> **Problem to solve**
Which lines of the material hold the word "overline"? Copy each one.

> **Extracted information**

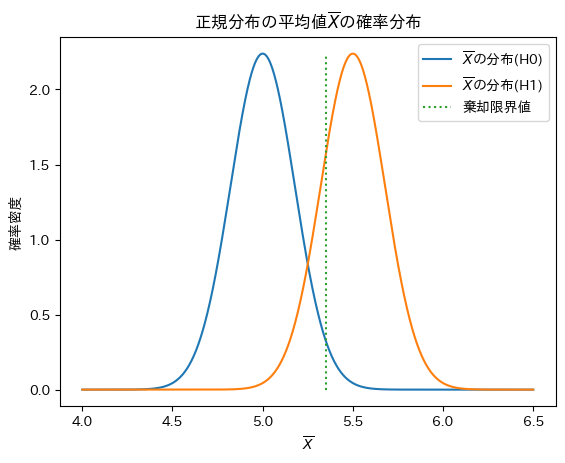
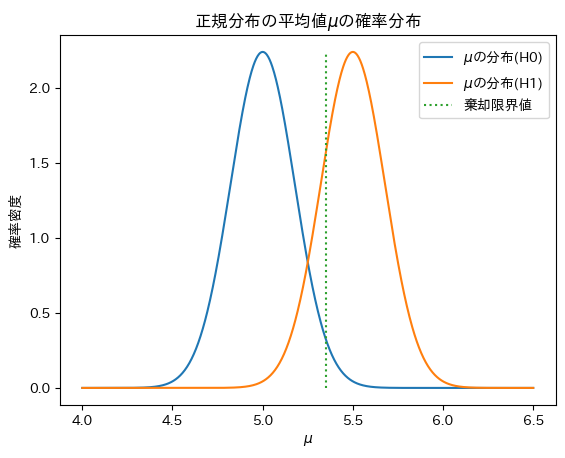
sample size - まとめ

diff --git a/stat/central limit theorem and sample size.md b/stat/central limit theorem and sample size.md
@@ -1,6 +1,8 @@
-# 中心極限定理とサンプルサイズ
+# 中心極限定理とその応用 - サンプルサイズの計算
 
 # 要旨
+
+本稿は、個人として勉強した内容を技術論文としてまとめたものである。
 
 ## サンプルサイズ
 
@@ -16,7 +18,7 @@
 ## ホワイトボックス
 
 機械学習やAIによる判断の詳細は、アルゴリズム内に隠蔽され人には理解が難しい。
-また、確率に基づくあいまいさが含まれ、確実に不良品を識別するための、説明可能な閾値を設定することができない。
+確実に不良品を識別するための、理論的に説明可能な閾値を設定することができない。
 
 ## 中心極限定理
 
@@ -67,33 +69,32 @@
 
 以上、中心極限定理の実例を確認した。
 
-# 仮説検定に必要なサンプルサイズの計算
+# 仮説検定に必要なサンプルサイズの計算(1) 母平均の検定
 
 サンプルデータが不足すれば、統計的に妥当な判定をすることはできない。
 また、サンプルデータが多すぎると、ストレージを無駄に使ってしまう。
-ここでは、母平均の仮説検定を例に、必要十分なサンプルサイズを計算する。
+ここでは、母平均に関する仮説検定を例に、必要十分なサンプルサイズを計算する。
 
-## 仮説検定 (母平均)
+## 仮説検定
 
 母平均 $\mu$ が $\mu_0$ と異なるかどうかを検証する有意水準2.5%の片側検定を考える。
 
 帰無仮説H0: $\mu = \mu_0$  
 対立仮説H1: $\mu = \mu_1 (> \mu_0)$
 
-### 帰無仮説H0の下で
+## 帰無仮説H0の下で
 
 統計量 $Z_0 = \dfrac{\overline{X} - \mu_0}{\sqrt{\sigma^2/n}}$ は標準正規分布 $N(0, 1)$ に従う。
 
 片側有意水準2.5%（誤ってH0棄却。異常見すぎ）の棄却限界値 $z_{\alpha/2} = z_{0.025}$ = 1.96
 
-### 対立仮説H1の下で
+## 対立仮説H1の下で
 
 統計量 $Z_1 = \frac{\overline{X} - \mu_0}{\sqrt{\sigma^2/n}}$ は正規分布 $N(\mu_1 - \mu_0, 1)$ に従う。
 
 第二種の過誤（誤ってH0受容。異常見逃し）の確率 $\beta$ =0.2（検出力0.8）に相当する正規分位点 $z_{\beta} = z_{0.2}$ = 0.84
 
-
-### サンプルサイズnを求める方程式
+## サンプルサイズnを求める方程式
 
 H0の棄却限界値 = H1の正規分位点
 
@@ -103,7 +104,7 @@ $(z_{\alpha/2}+z_{\beta})\sqrt{\sigma^2} = (\mu_1 - \mu_0) \sqrt{n}$
 
 $n = \dfrac{(z_{\alpha/2}+z_{\beta})^2 \sigma^2}{(\mu_1 - \mu_0)^2}$
 
-### 計算例
+## 計算例
 
 母平均 $\mu$ が $\mu_0$ と異なるかどうかを検証する有意水準2.5%の片側検定を考える。
 
@@ -116,60 +117,90 @@ $n = \dfrac{(z_{\alpha/2}+z_{\beta})^2 \sigma^2}{(\mu_1 - \mu_0)^2}$
 
 $n = \dfrac{(z_{\alpha/2}+z_{\beta})^2 \sigma^2}{(\mu_1 - \mu_0)^2} = \dfrac{(1.96 + 0.84)^2 \times 2^2}{(5.5 - 5)^2} = 125.4 = 126$
 
-このときの $\overline{X}$ の確率分布と棄却限界値を以下に示す。
+このときの $\mu$ の確率分布と棄却限界値を以下に示す。
 棄却限界値のラインにおいて、第一種の過誤の確率（片側） $\alpha/2$ と第二種の過誤の確率 $\beta$ が釣り合っていることがわかる。
 
 ![平均値の分布](./central%20limit%20theorem%20and%20sample%20size%20data/mean_prob_dist_01.png)
 
 
+# 仮説検定に必要なサンプルサイズの計算(2) 母平均の差の検定
+
 ## 仮説検定 (母平均の差)
 
 2つの正規分布の母平均( $\mu_1$ , $\mu_2$ )に差があるかどうかを検証する有意水準2.5%の片側検定を考える。
 
-### 正規分布1
+## 正規分布1
 確率変数 $X_1$  
 標本平均 $m_1$, 母平均 $\mu_1$    
 標本分散 $s_1^2$, 母分散 $\sigma_1^2$  
 サンプルサイズ $n_1$
 
-### 正規分布2
+## 正規分布2
 確率変数 $X_2$  
 標本平均 $m_2$, 母平均 $\mu_2$    
 標本分散 $s_2^2$, 母分散 $\sigma_2^2$  
 サンプルサイズ $n_2$
 
-### 検定
+## 検定
 標本平均の差 $d=m_1-m_2$ も正規分布に従うことを利用する。  
-$d$ の母集団値 $\delta = E[d] = \mu_1 - \mu_2$  
+$d$ の母集団値 $\delta = E[d] = \mu_1 - \mu_2 $  
 帰無仮説 H0: 前後の平均値に差がない ( $\delta = d_0 (= 0)$ )  
 対立仮設 H1: 前後の平均値に差がある ( $\delta = d_1 (> 0)$ )
 
-### 帰無仮説H0の下で
+## 帰無仮説H0の下で
 
-$d \sim N(0, \dfrac{\sigma_1^2}{n_1} + \dfrac{\sigma_2^2}{n_2})$
+$\delta_0 \sim N(0, \dfrac{\sigma_1^2}{n_1} + \dfrac{\sigma_2^2}{n_2})$
 
 片側有意水準2.5%（誤ってH0棄却。異常見すぎ）の棄却限界値 = 1.96
 
-### 対立仮説H1の下で
+## 対立仮説H1の下で
 
-$d \sim N(d_1, \dfrac{\sigma_1^2}{n_1} + \dfrac{\sigma_2^2}{n_2})$
+$\delta_1 \sim N(d_1, \dfrac{\sigma_1^2}{n_1} + \dfrac{\sigma_2^2}{n_2})$
 
 第二種の過誤（誤ってH0受容。異常見逃し）の確率 $\beta$ =0.2（検出力0.8）に相当する正規分位点 = 0.84
 
-### サンプルサイズnを求める方程式
+## サンプルサイズnを求める方程式
 
 H0の棄却限界値 = H1の正規分位点
 
-$\mu_0 + z_{\alpha/2} \sqrt{\dfrac{\sigma_1^2}{n_1} + \dfrac{\sigma_2^2}{n_2}} = \mu_1 - z_{\beta} \sqrt{\dfrac{\sigma_1^2}{n_1} + \dfrac{\sigma_2^2}{n_2}}$
+$\delta_0 + z_{\alpha/2} \sqrt{\dfrac{\sigma_1^2}{n_1} + \dfrac{\sigma_2^2}{n_2}} = \delta_1 - z_{\beta} \sqrt{\dfrac{\sigma_1^2}{n_1} + \dfrac{\sigma_2^2}{n_2}}$
 
 簡単のため、 $n = n_1 = n_2$ とすると
 
-$\mu_0 + z_{\alpha/2} \sqrt{\dfrac{\sigma_1^2 + \sigma_2^2}{n}} = \mu_1 - z_{\beta} \sqrt{\dfrac{\sigma_1^2 + \sigma_2^2}{n}}$
+$\delta_0 + z_{\alpha/2} \sqrt{\dfrac{\sigma_1^2 + \sigma_2^2}{n}} = \delta_1 - z_{\beta} \sqrt{\dfrac{\sigma_1^2 + \sigma_2^2}{n}}$
 
-$(z_{\alpha/2}+z_{\beta})\sqrt{\sigma_1^2 + \sigma_2^2} = (\mu_1 - \mu_0) \sqrt{n}$
+$(z_{\alpha/2}+z_{\beta})\sqrt{\sigma_1^2 + \sigma_2^2} = (\delta_1 - \delta_0) \sqrt{n}$
 
-$n = \dfrac{(z_{\alpha/2}+z_{\beta})^2 (\sigma_1^2 + \sigma_2^2)}{(\mu_1 - \mu_0)^2}$
+$n = \dfrac{(z_{\alpha/2}+z_{\beta})^2 (\sigma_1^2 + \sigma_2^2)}{(\delta_1 - \delta_0)^2}$
 
-# 以降、作成中
+## 計算例
+
+確率変数$X_1$  
+標本平均$m_1 = 5.0$  
+標本標準偏差$s_1 = 2$
+
+確率変数$X_2$  
+標本平均$m_2 = 5.5$    
+標本標準偏差$s_2 = 2.1$  
+
+検定の第二種の過誤（誤ってH0受容。異常見逃し）の確率 $\beta$ =0.2（検出力0.8）に必要なサンプルサイズ $n$
+
+$n = \dfrac{(z_{\alpha/2}+z_{\beta})^2 (\sigma_1^2 + \sigma_2^2)}{(\delta_1 - \delta_0)^2} = \dfrac{(1.96 + 0.84)^2 (2^2 + 2.1^2)}{((5.5 - 5.0) - 0)^2} = 263.7 = 264$
+
+このときの $\delta$ の確率分布と棄却限界値を以下に示す。
+棄却限界値のラインにおいて、第一種の過誤の確率（片側） $\alpha/2$ と第二種の過誤の確率 $\beta$ が釣り合っていることがわかる。
+
+![平均値の分布](./central%20limit%20theorem%20and%20sample%20size%20data/mean_prob_dist_02.png)
+
+# まとめ
+
+* 本稿では、最初に中心極限定理の実例を確認した。次に、想定する異常値をもとに、その検出に必要なサンプルサイズを計算した
+* この方法によれば、第一種、第二種の過誤の確率を設定することで、不良品を識別するための閾値とサンプルサイズを理論的に決定できる
+* このように設定した閾値によって異常の兆候を検出し、優先的に対策をとることは理にかなっていると考える
+* さらに、複数条件を組み合わせた判断をするために、機械学習を併用することを考える（別稿で検討する）
 
 # 参考文献
+
+1. 改訂版 日本統計学会公式認定 統計検定2級対応 統計学基礎, 日本統計学会, 東京図書, 2018年 改訂版 第6刷
+2. 日本統計学会公式認定 統計検定準1級対応 統計学実践ワークブック, 日本統計学会, 学術図書, 2021年
+3. 統計ライブラリー サンプルサイズの決め方, 永田 靖, 朝倉書店, 2016年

> **Solution below**
 統計量 $Z_0 = \dfrac{\overline{X} - \mu_0}{\sqrt{\sigma^2/n}}$ は標準正規分布 $N(0, 1)$ に従う。
 統計量 $Z_1 = \frac{\overline{X} - \mu_0}{\sqrt{\sigma^2/n}}$ は正規分布 $N(\mu_1 - \mu_0, 1)$ に従う。
-このときの $\overline{X}$ の確率分布と棄却限界値を以下に示す。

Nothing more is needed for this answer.